Wagner was pardoned in 1861 in Prussia. On his return the composer settled in Biebrich, where he began working in his only comic opera Die Meistersinger of Nuremberg, which ended in 1867. The work was premiered on June 21, 1868 in Munich, where later, in 1869 and 1870, were released by King's desire Das Rheingold and Die Walküre. Immediately after the premiere of Die Meistersinger Wagner resumed work on Siegfried to completion in February 1871. At the same time he started writing the twilight of the gods. Meanwhile, on 25 August 1870, the composer, who had been separated from his first wife nine years, married Cosima von Bülow, ex-wife of Hans von Bülow and the daughter of Liszt and Countess d'Augoult. The orchestral work Siegfried Idyll (1870) was written by Cosima Wagner at the birth of their son Siegfried. In the summer of 1872, Wagner composed the last part of Der Ring des Nibelungen in November 1874 and completed the orchestration of Twilight of the gods. Between 13 and August 17, 1876 complete tetralogy was released in the Festspielhaus in Bayreuth, a theater designed and built specially to represent the works of Wagner. In 1877 Wagner began work on Parsifal, drama based on the legends of the Holy Grail. This musical drama, the last he wrote Wagner, premiered on July 26, 1882. In 1882 the composer's health weakened. Thinking that might favor a change of climate, Wagner rented the Palazzo Vendramin in Venice's Grand Canal.
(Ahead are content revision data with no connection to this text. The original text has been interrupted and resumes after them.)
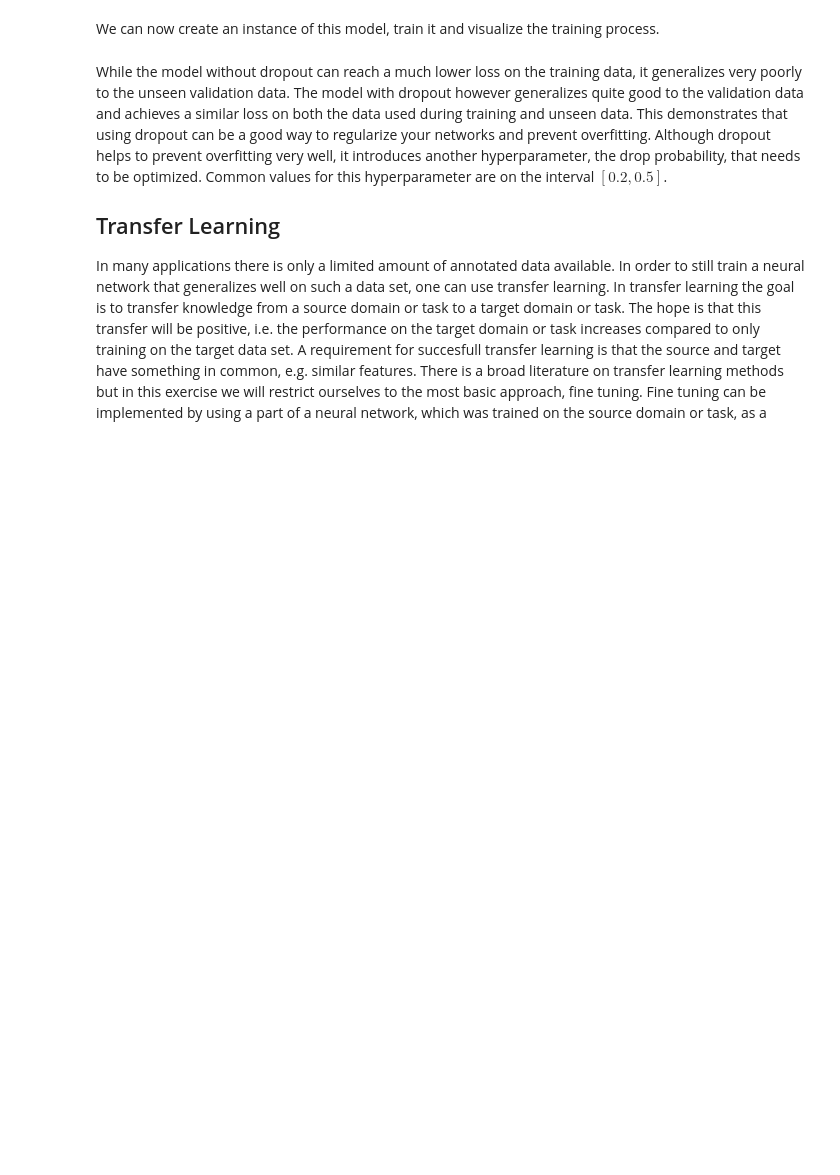
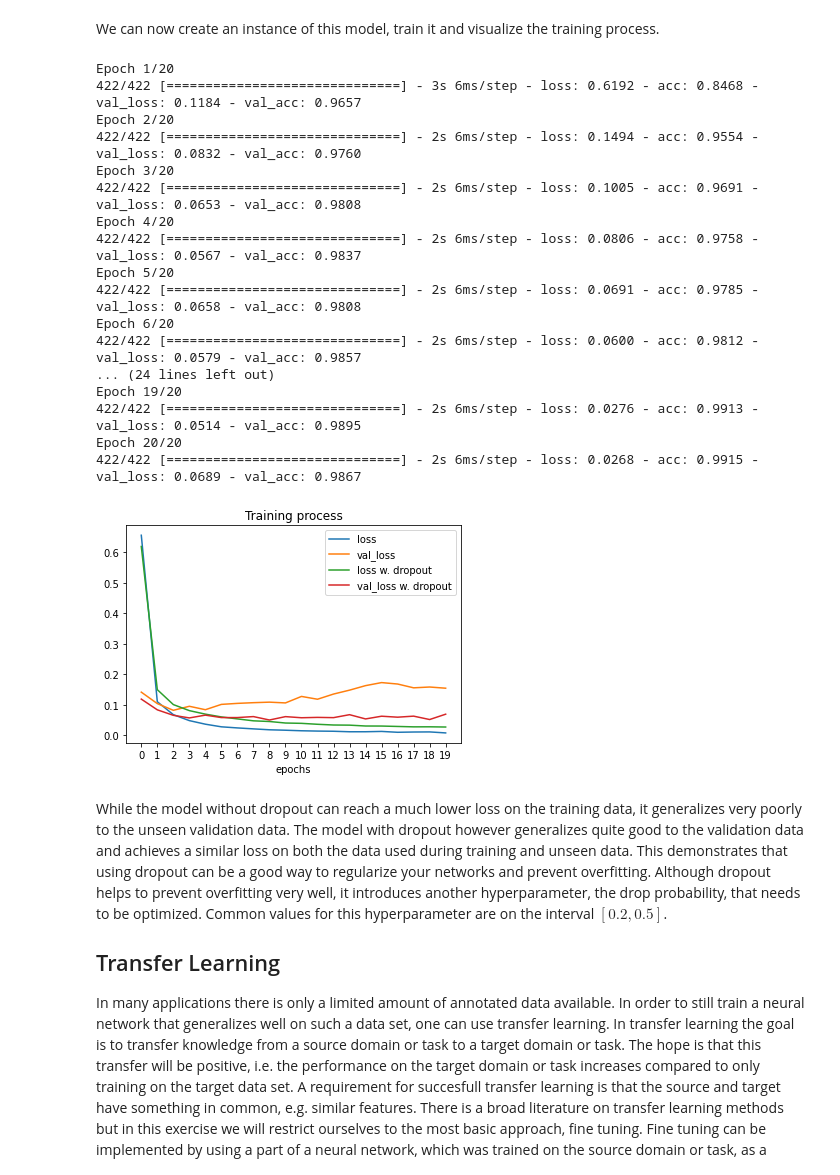
Before and after one commit to SoumyadeepB/DeepLearning, a Jupyter notebook: Classification_task.ipynb, the cells around one changed output. Saved outputs shown, nothing was run; the diff lists cells and outputs as text; code cells hidden in the pictures; blank space fills up the shorter version.

```diff
--- a/Classification_task.ipynb
+++ b/Classification_task.ipynb
@@ -68,21 +72,32 @@ class MyModel(k.Model):
     def __init__(self):
         super(MyModel, self).__init__()
         # Layer definition
+        self.conv0 = k.layers.Conv2D(8,3,2,activation='relu')
+        self.conv1 = k.layers.Conv2D(16,3,2,activation='relu')
+        self.flatten = k.layers.Flatten()
+        self.dense0 = k.layers.Dense(128,activation='relu')
+        self.dense1 = k.layers.Dense(64,activation='relu')
+        self.dense2 = k.layers.Dense(10,activation='softmax')
+
 
     def call(self, inputs, training=False):
         # Call layers appropriately to implement a forward pass
+        output = self.conv0(inputs)
+        output = self.conv1(output)
+        output = self.flatten(output)
+        output = self.dense0(output)
+        output = self.dense1(output)
+        output = self.dense2(output)
         return output
 # %% [markdown]
 We can now instanciate an object of this class and compile it using the the cross-entropy loss function.
 # %%
 """ Instantiate an object of MyModel and an RMSprop optimizer with learning rate given by the constant "learning_rate". Compile the model with a suitable loss function and add accuracy as a metric. """
-
-mdl =
-opt =
-mdl.compile()
+mdl = MyModel()
+opt = k.optimizers.RMSprop(learning_rate)
+mdl.compile(loss='categorical_crossentropy',metrics=['acc'])
 # %% [markdown]
 Now we are ready to train the model and log the metrics for plotting.
 # %%
 """ Train the model mdl on the training data with a batch size of "batch_size" for "epochs" epochs. Train with 10% of the training data as validation data. """
-
-history_no_dropout = mdl.fit()
+history_no_dropout = mdl.fit(x_train_mnist,y_train_mnist,batch_size=batch_size,epochs = epochs, validation_split=0.1)
@@ -105,30 +140,63 @@ class MyDropoutModel(k.Model):
     def __init__(self):
         super(MyDropoutModel, self).__init__()
         # Layer definition
+        self.conv0 = k.layers.Conv2D(8,3,2,activation='relu')
+        self.conv1 = k.layers.Conv2D(16,3,2,activation='relu')
+        self.flatten = k.layers.Flatten()
+        self.dropout = k.layers.Dropout(0.2)
+        self.dense0 = k.layers.Dense(128,activation='relu')
+        self.dense1 = k.layers.Dense(64,activation='relu')
+        self.dense2 = k.layers.Dense(10,activation='softmax')
 
     def call(self, inputs, training=False):
         # Call layers appropriately in order to implement the forward pass
+        output = self.conv0(inputs)
+        output = self.conv1(output)
+        output = self.flatten(output)
+        output = self.dropout(output, training)
+        output = self.dense0(output)
+        output = self.dense1(output)
+        output = self.dense2(output)
         return output
 # %% [markdown]
 We can now create an instance of this model, train it and visualize the training process.
 # %%
 """ Instantiate a MyDropoutModel object, compile and train it on the training data. Use the same optimizer and parameters for training as before. """
 
-dropout_mdl =
-dropout_opt =
-dropout_mdl.compile()
+dropout_mdl = MyDropoutModel()
+dropout_opt = k.optimizers.RMSprop(learning_rate)
+dropout_mdl.compile(loss='categorical_crossentropy',metrics=['acc'])
 
-history_dropout = dropout_mdl.fit()
+history_dropout = dropout_mdl.fit(x_train_mnist,y_train_mnist,batch_size=batch_size, epochs=epochs, validation_split=0.1)
 
 plt.plot(history_no_dropout.history["loss"])
 plt.plot(history_no_dropout.history["val_loss"])
 plt.plot(history_dropout.history["loss"])
 plt.plot(history_dropout.history["val_loss"])
 plt.legend(["loss", "val_loss", "loss w. dropout", "val_loss w. dropout"])
 plt.xticks(range(epochs))
 plt.xlabel("epochs")
 plt.title("Training process")
 plt.show()
+# %% [output]
+Epoch 1/20
+422/422 [==============================] - 3s 6ms/step - loss: 0.6192 - acc: 0.8468 - val_loss: 0.1184 - val_acc: 0.9657
+Epoch 2/20
+422/422 [==============================] - 2s 6ms/step - loss: 0.1494 - acc: 0.9554 - val_loss: 0.0832 - val_acc: 0.9760
+Epoch 3/20
+422/422 [==============================] - 2s 6ms/step - loss: 0.1005 - acc: 0.9691 - val_loss: 0.0653 - val_acc: 0.9808
+Epoch 4/20
+422/422 [==============================] - 2s 6ms/step - loss: 0.0806 - acc: 0.9758 - val_loss: 0.0567 - val_acc: 0.9837
+Epoch 5/20
+422/422 [==============================] - 2s 6ms/step - loss: 0.0691 - acc: 0.9785 - val_loss: 0.0658 - val_acc: 0.9808
+Epoch 6/20
+422/422 [==============================] - 2s 6ms/step - loss: 0.0600 - acc: 0.9812 - val_loss: 0.0579 - val_acc: 0.9857
+... (24 lines left out)
+Epoch 19/20
+422/422 [==============================] - 2s 6ms/step - loss: 0.0276 - acc: 0.9913 - val_loss: 0.0514 - val_acc: 0.9895
+Epoch 20/20
+422/422 [==============================] - 2s 6ms/step - loss: 0.0268 - acc: 0.9915 - val_loss: 0.0689 - val_acc: 0.9867
+[figure, added]
 # %% [markdown]
 While the model without dropout can reach a much lower loss on the training data, it generalizes very poorly to the unseen validation data. The model with dropout however generalizes quite good to the validation data and achieves a similar loss on both the data used during training and unseen data. This demonstrates that using dropout can be a good way to regularize your networks and prevent overfitting. Although dropout helps to prevent overfitting very well, it introduces another hyperparameter, the drop probability, that needs to be optimized. Common values for this hyperparameter are on the interval $\left[0.2,0.5\right]$.
 
```
Also changed, not shown: parts of 4 cells of this notebook.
He died suddenly on February 13 next year. Five days later his body was interred in the mausoleum of his Bayreuth villa.